- [TASK OBJECTIVE]: The expected output is the full data, repeated exactly, without pictures.

- - -

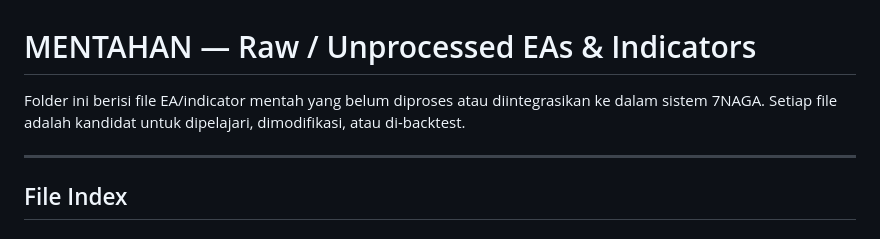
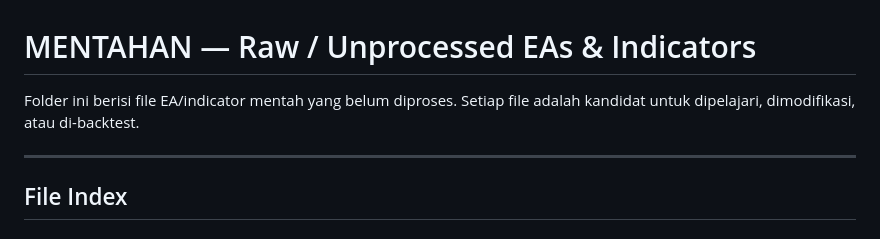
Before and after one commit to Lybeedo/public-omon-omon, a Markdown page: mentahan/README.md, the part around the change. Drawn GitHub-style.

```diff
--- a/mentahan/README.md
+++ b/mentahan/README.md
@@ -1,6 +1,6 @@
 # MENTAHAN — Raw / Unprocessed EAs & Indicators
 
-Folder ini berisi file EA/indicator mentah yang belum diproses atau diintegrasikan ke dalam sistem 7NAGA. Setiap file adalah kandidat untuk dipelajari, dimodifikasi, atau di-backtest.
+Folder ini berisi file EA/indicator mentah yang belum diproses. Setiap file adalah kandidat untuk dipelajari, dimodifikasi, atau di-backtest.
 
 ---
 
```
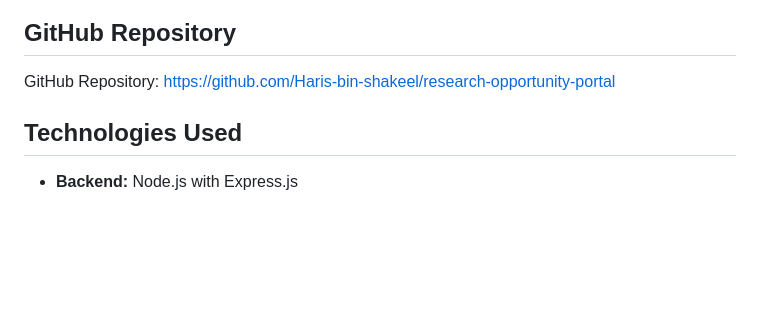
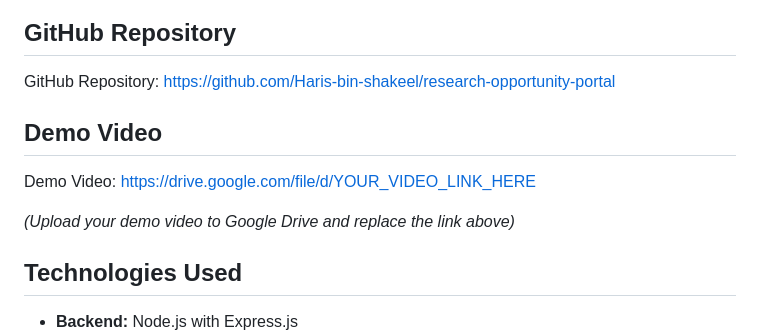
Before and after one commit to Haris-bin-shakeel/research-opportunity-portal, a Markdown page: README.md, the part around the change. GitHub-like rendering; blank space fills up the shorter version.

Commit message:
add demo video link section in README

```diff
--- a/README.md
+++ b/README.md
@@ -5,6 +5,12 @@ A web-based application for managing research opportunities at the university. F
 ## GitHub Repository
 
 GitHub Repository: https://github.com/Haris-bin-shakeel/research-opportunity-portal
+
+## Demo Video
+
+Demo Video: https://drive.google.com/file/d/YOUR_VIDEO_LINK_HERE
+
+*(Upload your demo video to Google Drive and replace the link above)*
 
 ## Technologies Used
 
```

- - -

- [ANSWER TO THIS EXERCISE]:
Before and after one commit to Lybeedo/public-omon-omon, a Markdown page: mentahan/README.md, the part around the change. Drawn GitHub-style.

```diff
--- a/mentahan/README.md
+++ b/mentahan/README.md
@@ -1,6 +1,6 @@
 # MENTAHAN — Raw / Unprocessed EAs & Indicators
 
-Folder ini berisi file EA/indicator mentah yang belum diproses atau diintegrasikan ke dalam sistem 7NAGA. Setiap file adalah kandidat untuk dipelajari, dimodifikasi, atau di-backtest.
+Folder ini berisi file EA/indicator mentah yang belum diproses. Setiap file adalah kandidat untuk dipelajari, dimodifikasi, atau di-backtest.
 
 ---
 
```
Before and after one commit to Haris-bin-shakeel/research-opportunity-portal, a Markdown page: README.md, the part around the change. GitHub-like rendering; blank space fills up the shorter version.

Commit message:
add demo video link section in README

```diff
--- a/README.md
+++ b/README.md
@@ -5,6 +5,12 @@ A web-based application for managing research opportunities at the university. F
 ## GitHub Repository
 
 GitHub Repository: https://github.com/Haris-bin-shakeel/research-opportunity-portal
+
+## Demo Video
+
+Demo Video: https://drive.google.com/file/d/YOUR_VIDEO_LINK_HERE
+
+*(Upload your demo video to Google Drive and replace the link above)*
 
 ## Technologies Used
 
```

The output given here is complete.